» ASSIGNMENT: Write out each line of the material exactly as given, and drop the images.

» INFORMATION GIVEN:
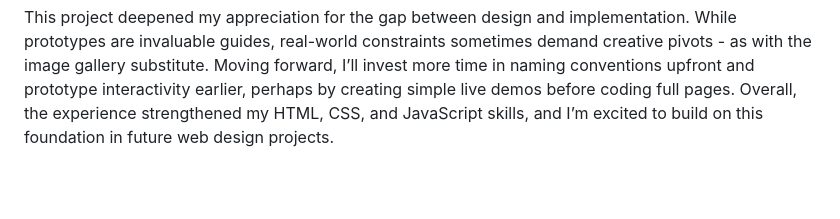
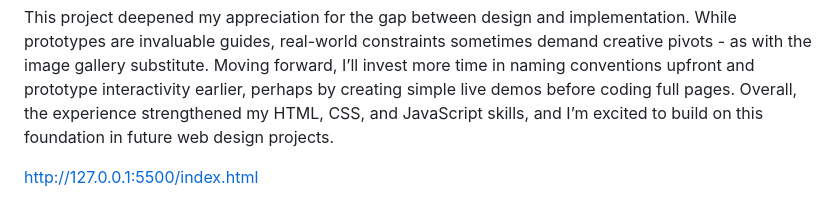
Before and after one commit to u3242876/u3242876_Assignment_3, a Markdown page: README.md, the part around the change. Rendered like a GitHub page; blank space fills up the shorter version.

```diff
--- a/README.md
+++ b/README.md
@@ -24,3 +24,6 @@ Using AI in this way accelerated my learning, but I always validated its suggest
 A recurring frustration was my folder and file naming. Early on, I used arbitrary names which later made linking parts of the site extremely difficult. Moving forwards, I to avoid confusion, I need to organise my files, links and names clearer to make the coding process a bit more seamless.
 
 This project deepened my appreciation for the gap between design and implementation. While prototypes are invaluable guides, real-world constraints sometimes demand creative pivots - as with the image gallery substitute. Moving forward, I’ll invest more time in naming conventions upfront and prototype interactivity earlier, perhaps by creating simple live demos before coding full pages. Overall, the experience strengthened my HTML, CSS, and JavaScript skills, and I’m excited to build on this foundation in future web design projects.
+
+
+http://127.0.0.1:5500/index.html
```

» ANSWER AREA:
Before and after one commit to u3242876/u3242876_Assignment_3, a Markdown page: README.md, the part around the change. Rendered like a GitHub page; blank space fills up the shorter version.

```diff
--- a/README.md
+++ b/README.md
@@ -24,3 +24,6 @@ Using AI in this way accelerated my learning, but I always validated its suggest
 A recurring frustration was my folder and file naming. Early on, I used arbitrary names which later made linking parts of the site extremely difficult. Moving forwards, I to avoid confusion, I need to organise my files, links and names clearer to make the coding process a bit more seamless.
 
 This project deepened my appreciation for the gap between design and implementation. While prototypes are invaluable guides, real-world constraints sometimes demand creative pivots - as with the image gallery substitute. Moving forward, I’ll invest more time in naming conventions upfront and prototype interactivity earlier, perhaps by creating simple live demos before coding full pages. Overall, the experience strengthened my HTML, CSS, and JavaScript skills, and I’m excited to build on this foundation in future web design projects.
+
+
+http://127.0.0.1:5500/index.html
```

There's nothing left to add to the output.